• _WORK ORDER_: Nothing but the pictures should be left out when the entries below are duplicated.

• _ENTRIES SHOWN_:
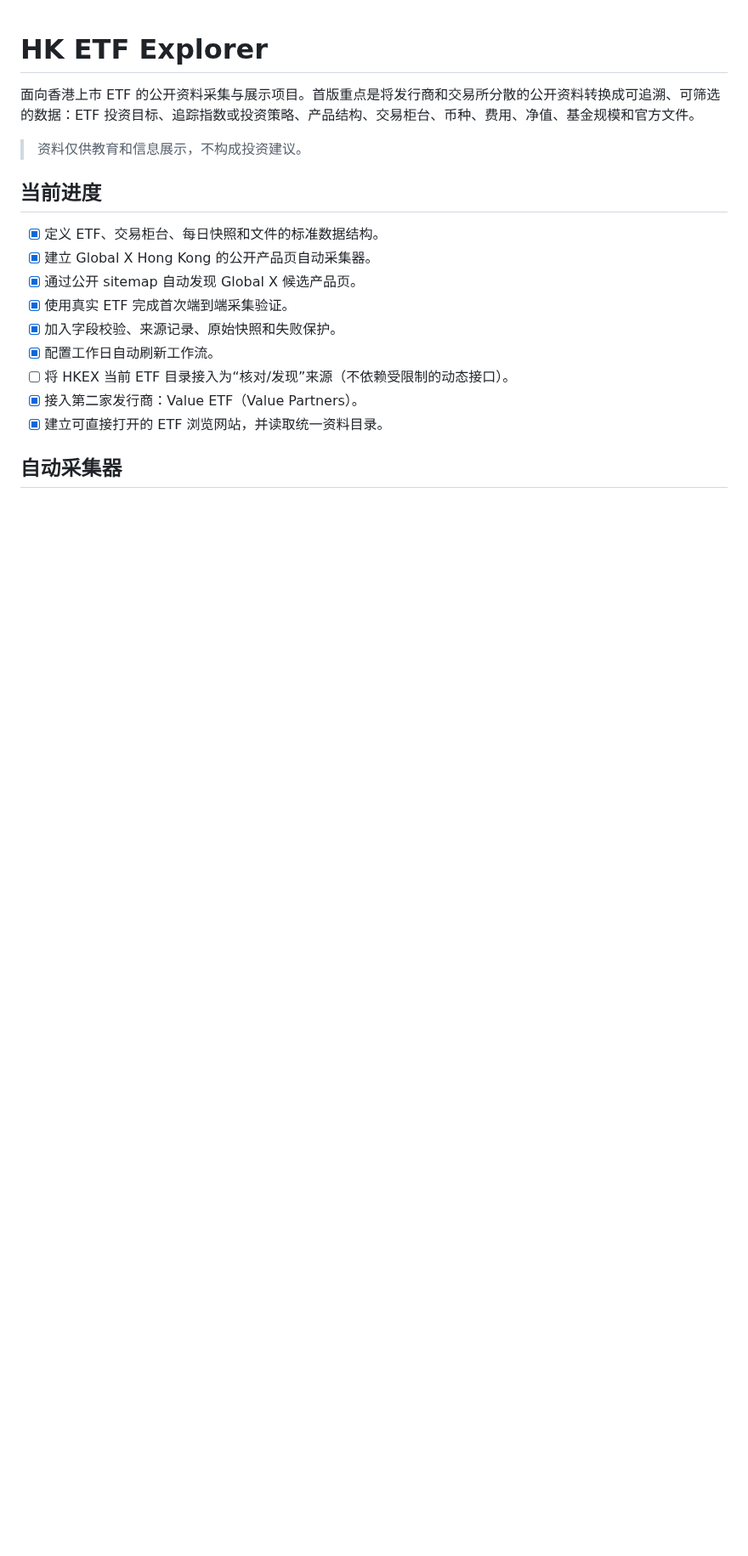
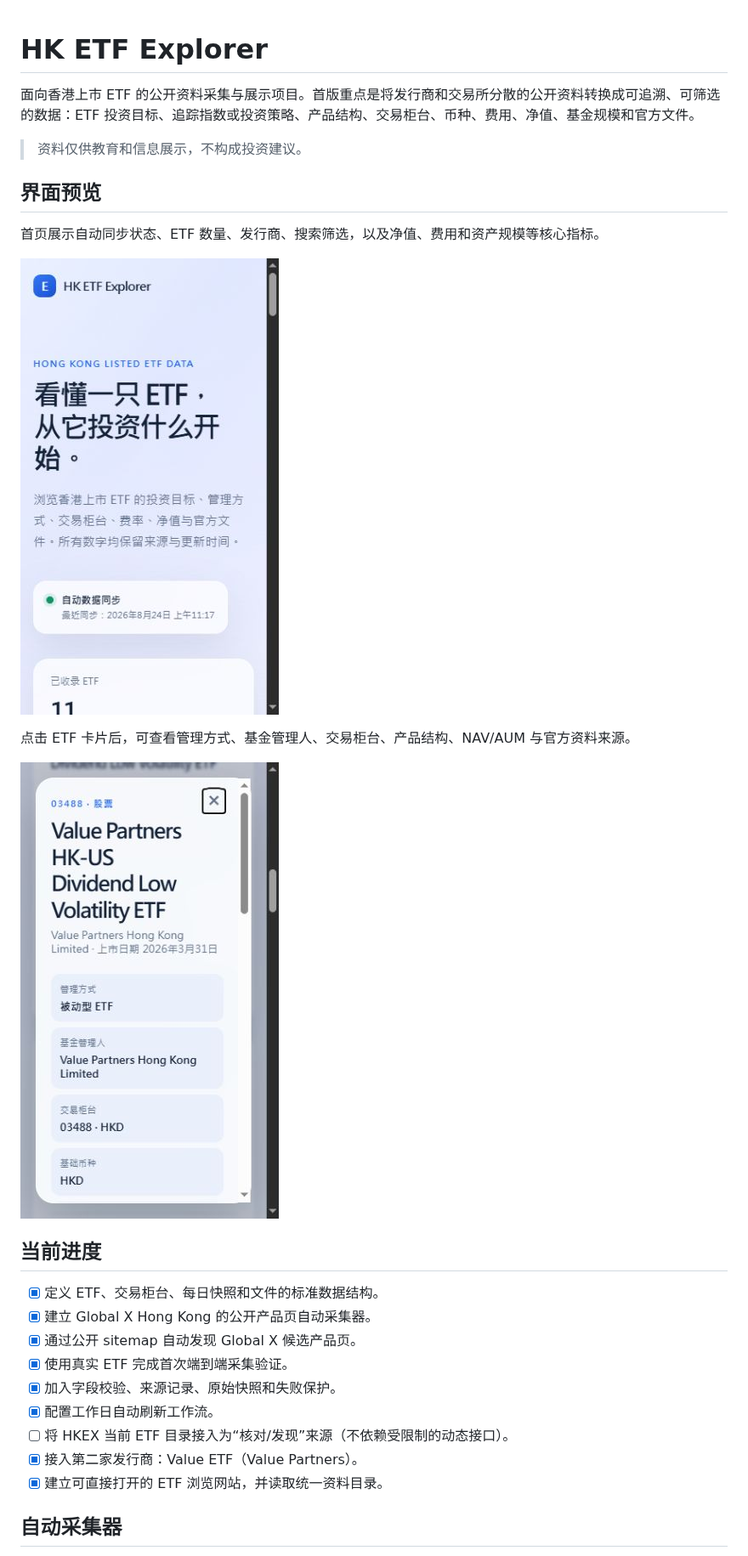
Before and after one commit to TTchen33/HK-ETF, a Markdown page: README.md, the part around the change. Shown at 85% size. GitHub-like rendering; pictures changed too: docs/ui-preview-detail.png (added), docs/ui-preview-home.png (added); blank space fills up the shorter version.

Commit message:
docs: add interface previews

```diff
--- a/README.md
+++ b/README.md
@@ -3,6 +3,16 @@
 面向香港上市 ETF 的公开资料采集与展示项目。首版重点是将发行商和交易所分散的公开资料转换成可追溯、可筛选的数据：ETF 投资目标、追踪指数或投资策略、产品结构、交易柜台、币种、费用、净值、基金规模和官方文件。
 
 > 资料仅供教育和信息展示，不构成投资建议。
+
+## 界面预览
+
+首页展示自动同步状态、ETF 数量、发行商、搜索筛选，以及净值、费用和资产规模等核心指标。
+
+![HK ETF Explorer 首页](docs/ui-preview-home.png)
+
+点击 ETF 卡片后，可查看管理方式、基金管理人、交易柜台、产品结构、NAV/AUM 与官方资料来源。
+
+![ETF 产品详情](docs/ui-preview-detail.png)
 
 ## 当前进度
 
```
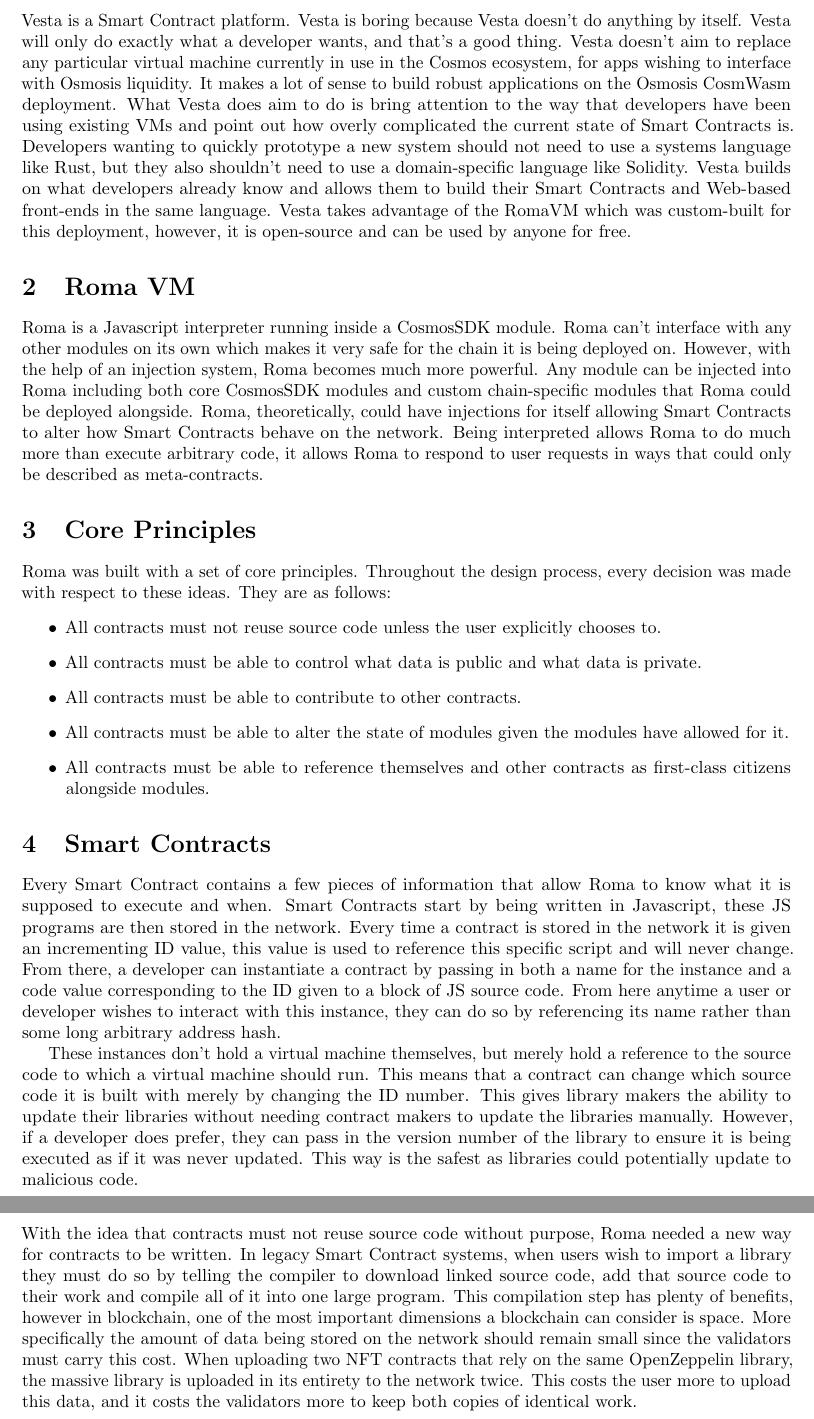
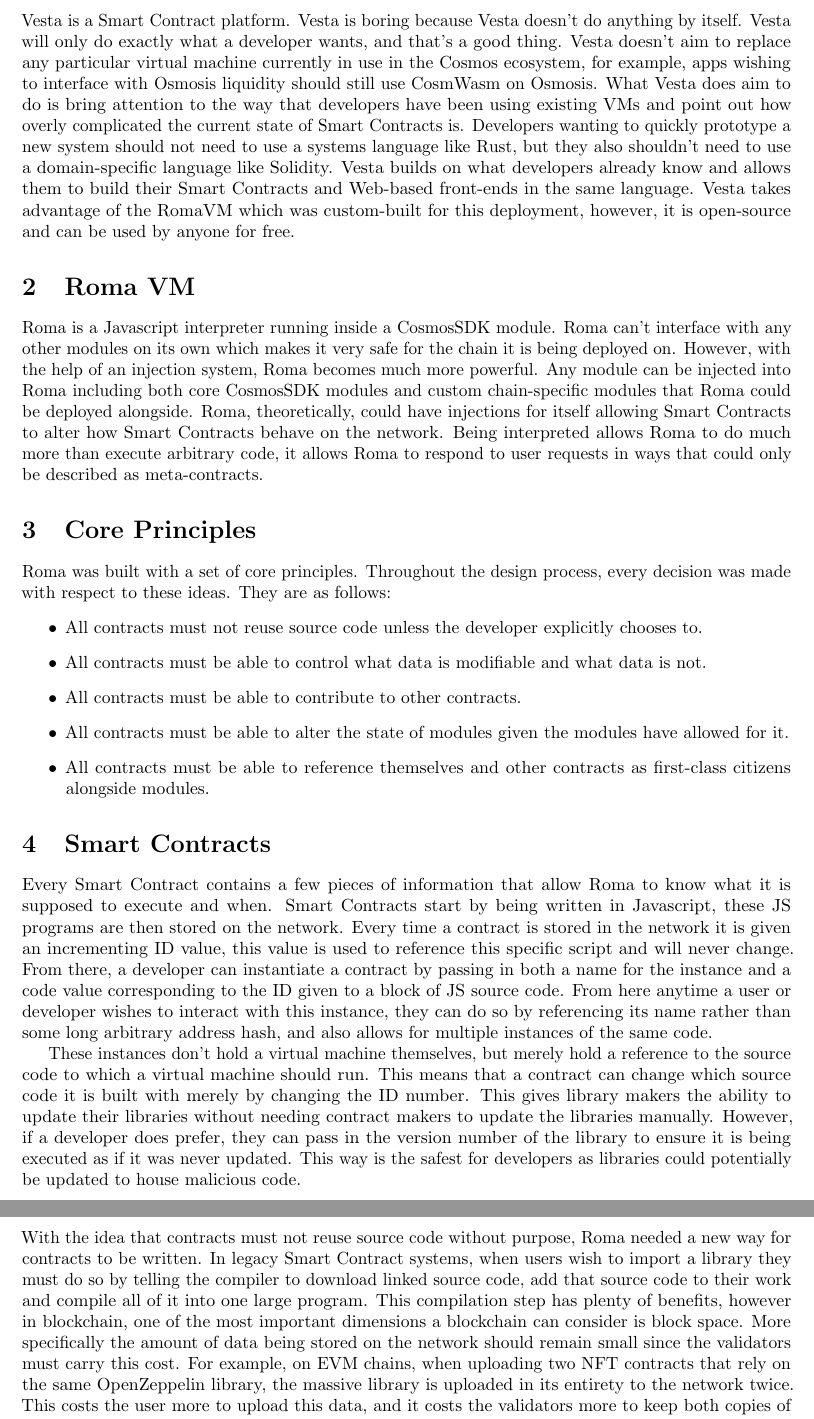
Before and after one commit to VestaProtocol/vesta, a LaTeX paper (assets/paper/litepaper.tex): two parts of pages 4 and 5 of 7, joined at a grey line, cut so that both start at the same text. Compiled offline with pdfLaTeX.

Commit message:
paper updates

```diff
--- a/assets/paper/litepaper.tex
+++ b/assets/paper/litepaper.tex
@@ -69,8 +69,7 @@
 Vesta is a Smart Contract platform.
 Vesta is boring because Vesta doesn't do anything by itself.
 Vesta will only do exactly what a developer wants, and that's a good thing.
-Vesta doesn't aim to replace any particular virtual machine currently in use in the Cosmos ecosystem, for apps wishing to interface with Osmosis liquidity.
-It makes a lot of sense to build robust applications on the Osmosis CosmWasm deployment.
+Vesta doesn't aim to replace any particular virtual machine currently in use in the Cosmos ecosystem, for example, apps wishing to interface with Osmosis liquidity should still use CosmWasm on Osmosis.
 What Vesta does aim to do is bring attention to the way that developers have been using existing VMs and point out how overly complicated the current state of Smart Contracts is.
 Developers wanting to quickly prototype a new system should not need to use a systems language like Rust, but they also shouldn't need to use a domain-specific language like Solidity.
 Vesta builds on what developers already know and allows them to build their Smart Contracts and Web-based front-ends in the same language.
@@ -89,8 +88,8 @@
 Throughout the design process, every decision was made with respect to these ideas.
 They are as follows:
 \begin{itemize}
-  \item All contracts must not reuse source code unless the user explicitly chooses to.
-  \item All contracts must be able to control what data is public and what data is private.
+  \item All contracts must not reuse source code unless the developer explicitly chooses to.
+  \item All contracts must be able to control what data is modifiable and what data is not.
   \item All contracts must be able to contribute to other contracts.
   \item All contracts must be able to alter the state of modules given the modules have allowed for it.
   \item All contracts must be able to reference themselves and other contracts as first-class citizens alongside modules.
@@ -99,23 +98,23 @@
 
 \section{Smart Contracts}\label{sec:smart-contracts}
 Every Smart Contract contains a few pieces of information that allow Roma to know what it is supposed to execute and when.
-Smart Contracts start by being written in Javascript, these JS programs are then stored in the network.
+Smart Contracts start by being written in Javascript, these JS programs are then stored on the network.
 Every time a contract is stored in the network it is given an incrementing ID value, this value is used to reference this specific script and will never change.
 From there, a developer can instantiate a contract by passing in both a name for the instance and a code value corresponding to the ID given to a block of JS source code.
-From here anytime a user or developer wishes to interact with this instance, they can do so by referencing its name rather than some long arbitrary address hash.
+From here anytime a user or developer wishes to interact with this instance, they can do so by referencing its name rather than some long arbitrary address hash, and also allows for multiple instances of the same code.
 
 These instances don't hold a virtual machine themselves, but merely hold a reference to the source code to which a virtual machine should run.
 This means that a contract can change which source code it is built with merely by changing the ID number.
 This gives library makers the ability to update their libraries without needing contract makers to update the libraries manually.
 However, if a developer does prefer, they can pass in the version number of the library to ensure it is being executed as if it was never updated.
-This way is the safest as libraries could potentially update to malicious code.
+This way is the safest for developers as libraries could potentially be updated to house malicious code.
 
 \section{Composability}\label{sec:composability}
 With the idea that contracts must not reuse source code without purpose, Roma needed a new way for contracts to be written.
 In legacy Smart Contract systems, when users wish to import a library they must do so by telling the compiler to download linked source code, add that source code to their work and compile all of it into one large program.
-This compilation step has plenty of benefits, however in blockchain, one of the most important dimensions a blockchain can consider is space.
+This compilation step has plenty of benefits, however in blockchain, one of the most important dimensions a blockchain can consider is block space.
 More specifically the amount of data being stored on the network should remain small since the validators must carry this cost.
-When uploading two NFT contracts that rely on the same OpenZeppelin library, the massive library is uploaded in its entirety to the network twice.
+For example, on EVM chains, when uploading two NFT contracts that rely on the same OpenZeppelin library, the massive library is uploaded in its entirety to the network twice.
 This costs the user more to upload this data, and it costs the validators more to keep both copies of identical work.
 
 This problem introduces us to a solution that is not all that dissimilar from an on-chain package manager.
```
Also changed, not shown: assets/paper/litepaper.pdf, assets/paper/litepaper.tex (12 more changed lines).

• _RESULT OF THE TASK_:
Before and after one commit to TTchen33/HK-ETF, a Markdown page: README.md, the part around the change. Shown at 85% size. GitHub-like rendering; pictures changed too: docs/ui-preview-detail.png (added), docs/ui-preview-home.png (added); blank space fills up the shorter version.

Commit message:
docs: add interface previews

```diff
--- a/README.md
+++ b/README.md
@@ -3,6 +3,16 @@
 面向香港上市 ETF 的公开资料采集与展示项目。首版重点是将发行商和交易所分散的公开资料转换成可追溯、可筛选的数据：ETF 投资目标、追踪指数或投资策略、产品结构、交易柜台、币种、费用、净值、基金规模和官方文件。
 
 > 资料仅供教育和信息展示，不构成投资建议。
+
+## 界面预览
+
+首页展示自动同步状态、ETF 数量、发行商、搜索筛选，以及净值、费用和资产规模等核心指标。
+
+![HK ETF Explorer 首页](docs/ui-preview-home.png)
+
+点击 ETF 卡片后，可查看管理方式、基金管理人、交易柜台、产品结构、NAV/AUM 与官方资料来源。
+
+![ETF 产品详情](docs/ui-preview-detail.png)
 
 ## 当前进度
 
```
Before and after one commit to VestaProtocol/vesta, a LaTeX paper (assets/paper/litepaper.tex): two parts of pages 4 and 5 of 7, joined at a grey line, cut so that both start at the same text. Compiled offline with pdfLaTeX.

Commit message:
paper updates

```diff
--- a/assets/paper/litepaper.tex
+++ b/assets/paper/litepaper.tex
@@ -69,8 +69,7 @@
 Vesta is a Smart Contract platform.
 Vesta is boring because Vesta doesn't do anything by itself.
 Vesta will only do exactly what a developer wants, and that's a good thing.
-Vesta doesn't aim to replace any particular virtual machine currently in use in the Cosmos ecosystem, for apps wishing to interface with Osmosis liquidity.
-It makes a lot of sense to build robust applications on the Osmosis CosmWasm deployment.
+Vesta doesn't aim to replace any particular virtual machine currently in use in the Cosmos ecosystem, for example, apps wishing to interface with Osmosis liquidity should still use CosmWasm on Osmosis.
 What Vesta does aim to do is bring attention to the way that developers have been using existing VMs and point out how overly complicated the current state of Smart Contracts is.
 Developers wanting to quickly prototype a new system should not need to use a systems language like Rust, but they also shouldn't need to use a domain-specific language like Solidity.
 Vesta builds on what developers already know and allows them to build their Smart Contracts and Web-based front-ends in the same language.
@@ -89,8 +88,8 @@
 Throughout the design process, every decision was made with respect to these ideas.
 They are as follows:
 \begin{itemize}
-  \item All contracts must not reuse source code unless the user explicitly chooses to.
-  \item All contracts must be able to control what data is public and what data is private.
+  \item All contracts must not reuse source code unless the developer explicitly chooses to.
+  \item All contracts must be able to control what data is modifiable and what data is not.
   \item All contracts must be able to contribute to other contracts.
   \item All contracts must be able to alter the state of modules given the modules have allowed for it.
   \item All contracts must be able to reference themselves and other contracts as first-class citizens alongside modules.
@@ -99,23 +98,23 @@
 
 \section{Smart Contracts}\label{sec:smart-contracts}
 Every Smart Contract contains a few pieces of information that allow Roma to know what it is supposed to execute and when.
-Smart Contracts start by being written in Javascript, these JS programs are then stored in the network.
+Smart Contracts start by being written in Javascript, these JS programs are then stored on the network.
 Every time a contract is stored in the network it is given an incrementing ID value, this value is used to reference this specific script and will never change.
 From there, a developer can instantiate a contract by passing in both a name for the instance and a code value corresponding to the ID given to a block of JS source code.
-From here anytime a user or developer wishes to interact with this instance, they can do so by referencing its name rather than some long arbitrary address hash.
+From here anytime a user or developer wishes to interact with this instance, they can do so by referencing its name rather than some long arbitrary address hash, and also allows for multiple instances of the same code.
 
 These instances don't hold a virtual machine themselves, but merely hold a reference to the source code to which a virtual machine should run.
 This means that a contract can change which source code it is built with merely by changing the ID number.
 This gives library makers the ability to update their libraries without needing contract makers to update the libraries manually.
 However, if a developer does prefer, they can pass in the version number of the library to ensure it is being executed as if it was never updated.
-This way is the safest as libraries could potentially update to malicious code.
+This way is the safest for developers as libraries could potentially be updated to house malicious code.
 
 \section{Composability}\label{sec:composability}
 With the idea that contracts must not reuse source code without purpose, Roma needed a new way for contracts to be written.
 In legacy Smart Contract systems, when users wish to import a library they must do so by telling the compiler to download linked source code, add that source code to their work and compile all of it into one large program.
-This compilation step has plenty of benefits, however in blockchain, one of the most important dimensions a blockchain can consider is space.
+This compilation step has plenty of benefits, however in blockchain, one of the most important dimensions a blockchain can consider is block space.
 More specifically the amount of data being stored on the network should remain small since the validators must carry this cost.
-When uploading two NFT contracts that rely on the same OpenZeppelin library, the massive library is uploaded in its entirety to the network twice.
+For example, on EVM chains, when uploading two NFT contracts that rely on the same OpenZeppelin library, the massive library is uploaded in its entirety to the network twice.
 This costs the user more to upload this data, and it costs the validators more to keep both copies of identical work.
 
 This problem introduces us to a solution that is not all that dissimilar from an on-chain package manager.
```
Also changed, not shown: assets/paper/litepaper.pdf, assets/paper/litepaper.tex (12 more changed lines).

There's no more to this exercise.